In my time as a medical doctor and head of public health, I never took part in this story. Almost a decade later, I am pleased that I am cancer free. Today I am the mother of a 17 month old son – a happy, healthy boy who is the joy of my life.
I was fortunate enough to have routine check-ups, safe and effective surgeries, and close monitoring. My life today could be very different if I could not access routine and timely checkups from 19459004 (19459023) and immediate interventions.
Cervical cancer can be caused by various types of human papillomavirus (HPV ). As cervix cancer generally progresses slowly, early diagnosis is often crucial to detecting the disease when curative treatment options are available.
It is difficult for me to talk about this experience, but when I stepped into my role as President of Planned Parenthood I thought about the many ways in which I can explain how basic reproductive health care leads to a happy, fulfilling life can. Considering that January is the month for cervical health awareness, I take this opportunity to address my own experience.
I live today because of this routine test that discovered my cancer at an early stage.
Routine Pap and HPV screenings save thousands of women every year from cervical cancer. The HPV vaccine is also an important preventative tool because it protects against the HPV types that cause 70% of cervical cancers . The HPV vaccine did not exist when I was first diagnosed, but today it probably prevents thousands of patients from doing what I've been through.
But the fact remains: more than 4,000 women die each year from cervical cancer, including a disproportionate number of colored women. Cervical cancer is more commonly diagnosed in black and Hispanic women than in white women, and it is more likely that they will be diagnosed at a later date, making treatment more difficult. A recently published study in the journal Cancer that examined only women who had never had a hysterectomy found that black women actually die from cervical cancer at twice the rate of white women.
It is no coincidence that even women with high colors are uninsured or underinsured. Without access to high-quality, affordable reproductive health services – which are a standard of care – women will die because they are forced to forego the necessary prevention and treatment for cervical cancer.

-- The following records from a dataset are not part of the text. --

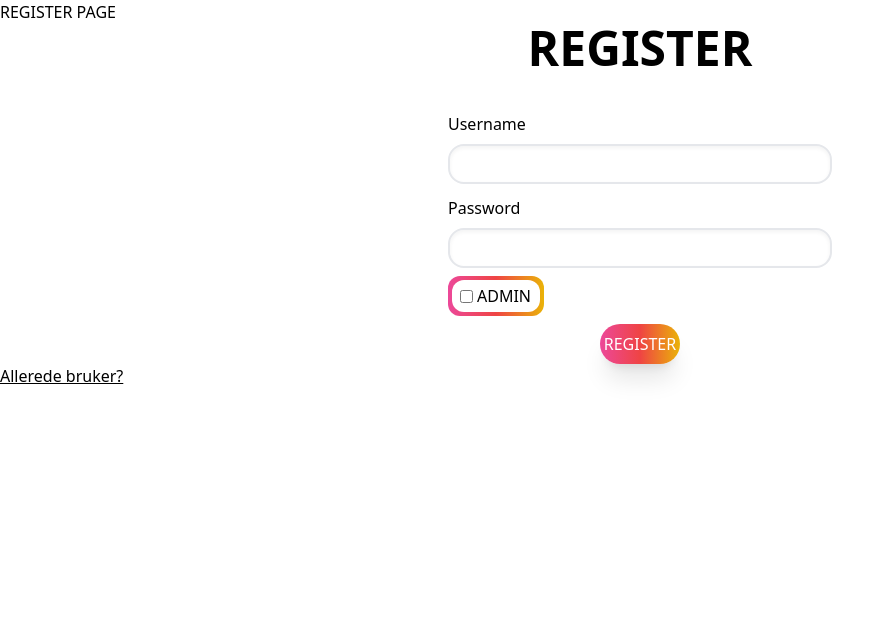
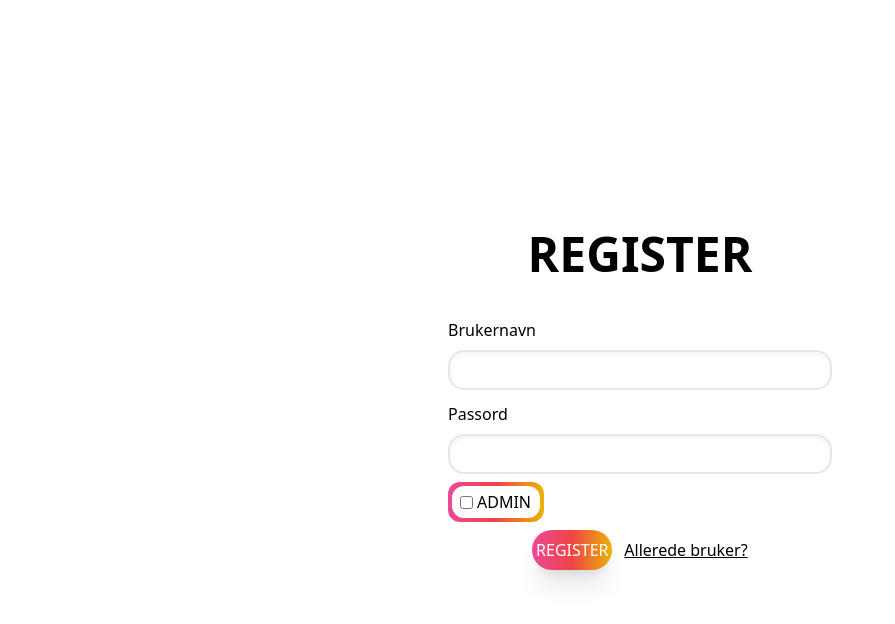
Before and after one commit to Mosazghi/IoT-project, a React (Vite) app in the folder client/: page /register in a window 1280 px wide. Shown: the top 624 px of the page, without its empty margins (0-895 px from the left). Built offline with nearby package versions, Linux system fonts and the light colour scheme.

Commit message:
refactor

```diff
--- a/client/src/components/Header.jsx
+++ b/client/src/components/DashboardHeader.jsx
@@ -1,6 +1,6 @@
 import { useNavigate } from "react-router-dom";
 import cookies from "../utils/cookies";
-const Header = ({ user }) => {
+const DashboardHeader = ({ user }) => {
     const navigate = useNavigate();
 
     // Funksjon for å logge ut brukeren
@@ -22,4 +22,4 @@ const Header = ({ user }) => {
     );
 };
 
-export default Header;
+export default DashboardHeader;
--- a/client/src/components/Form.jsx
+++ b/client/src/components/Form.jsx
@@ -1,6 +1,6 @@
 import axios from "axios";
 import { useState } from "react";
-import { useNavigate } from "react-router-dom";
+import { Link, useNavigate } from "react-router-dom";
 import cookies from "../utils/cookies";
 import RegisterCheckmark from "./RegisterCheckmark";
 
@@ -12,7 +12,7 @@ const Form = ({ path }) => {
     const [error, setError] = useState("");
 
     const checkMark = path === "register" ? true : false;
-    const navigatePath = path === "register" ? "/" : "dashboard";
+    const navigatePath = path === "register" ? "/" : "/dashboard";
 
     // Håndterer submit av formen
     const handleSubmit = (e) => {
@@ -53,32 +53,38 @@ const Form = ({ path }) => {
                             <p className="font-bold text-5xl"> {checkMark ? "REGISTER" : "LOGIN"}</p>
                         </div>
                         <div>
-                            <p className="text-black mt-10">Username</p>
+                            <p className="text-black mt-10">Brukernavn</p>
                         </div>
                         <input
                             className="border-2 w-96 h-10 rounded-2xl shadow-inner pl-2 mt-2"
                             value={username}
                             name="username"
+                            type="text"
                             onChange={(e) => setUsername(e.target.value)}
                         ></input>
 
                         <div>
-                            <p className="text-black mt-3">Password</p>
+                            <p className="text-black mt-3">Passord</p>
                         </div>
 
                         <input
                             className="border-2 w-96 h-10 rounded-2xl shadow-inner  pl-2 mt-2"
                             value={password}
                             name="password"
+                            type="password"
                             onChange={(e) => setPassword(e.target.value)}
                         ></input>
                     </div>
                     {checkMark && <RegisterCheckmark isAdmin={admin} setAdmin={setAdmin} />}
-                    <div className="mt-2 flex justify-center">
+                    <div className="mt-2 flex items-center gap-3 justify-center">
                         <button className="bg-gradient-to-r from-pink-500 via-red-500 to-yellow-500 text-white w-20 h-10 rounded-3xl  shadow-xl">
                             {checkMark ? "REGISTER" : "LOGIN"}
                         </button>
+                        <Link to={path === "login" ? "/register" : "/"} className="underline">
+                            {path === "login" ? "Ny bruker?" : "Allerede bruker?"}
+                        </Link>
                     </div>
+
                     {error && <p className="text-red-500 text-center mt-2">{error}</p>}
                 </div>
             </div>
--- a/client/src/pages/DashboardPage.jsx
+++ b/client/src/pages/DashboardPage.jsx
@@ -1,5 +1,5 @@
 import jwt from "jwt-decode";
-import Header from "../components/Header";
+import DashboardHeader from "../components/DashboardHeader";
 import QRData from "../components/QRData";
 import SensorData from "../components/SensorData";
 import cookies from "../utils/cookies";
@@ -12,7 +12,7 @@ function DashboardPage() {
 
     return (
         <>
-            <Header user={user} />
+            <DashboardHeader user={user} />
             <h3 className="text-center text-2xl font-bold mb-5">
                 {isAdmin ? "Oversiktlig data" : "Her kan du scanne QR-koden"}
             </h3>
--- a/client/src/pages/LoginPage.jsx
+++ b/client/src/pages/LoginPage.jsx
@@ -1,14 +1,9 @@
-import { Link } from "react-router-dom";
 import Form from "../components/Form";
 
 const LoginPage = () => {
     return (
-        <div>
-            <h1>LOGIN PAGE</h1>
+        <div className="flex justify-center items-center h-screen">
             <Form path="login" />
-            <Link to="/register" className="underline">
-                Ny bruker?
-            </Link>
         </div>
     );
 };
--- a/client/src/pages/RegisterPage.jsx
+++ b/client/src/pages/RegisterPage.jsx
@@ -1,14 +1,9 @@
-import { Link } from "react-router-dom";
 import Form from "../components/Form";
 
 const RegisterPage = () => {
     return (
-        <div>
-            <h1>REGISTER PAGE</h1>
+        <div className="flex justify-center items-center h-screen">
             <Form path="register" />
-            <Link to="/" className="underline">
-                Allerede bruker?
-            </Link>
         </div>
     );
 };
```
Also changed, not shown: 1 other file (tests, documents, lock files or other folders).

Today I'm grateful as President of Planned Parenthood I can do something about this injustice. I run an organization that provides access to cervical cancer screening, HPV vaccines and the full range of reproductive health services for all our patients. We offer Pap testing in each of our over 600 health centers, and in 2017 alone we performed more than 270,000 Pap tests and tens of thousands of HPV vaccines.
Planned parenting also accounts for 41 percent of all Title X patients, which is the only nationwide funded program for reproductive health and family planning that offers affordable or free reproductive health services such as Pap tests to 4 million low-income women , The Trump Pence Administration recently proposed a rule that would restrict access to Title X meaning that millions of women could lose access to critical health services that help prevent or detect cervical cancer ,
from early diagnosis and treatment that I am alive and starting my own family. Nobody should die from cervical cancer because he has no access to high quality, affordable reproductive health care. As President of Planned Parenthood, I want to use my platform to raise awareness of the importance of reproductive health care.
More of us have these stories than you think. I encourage you to share yours.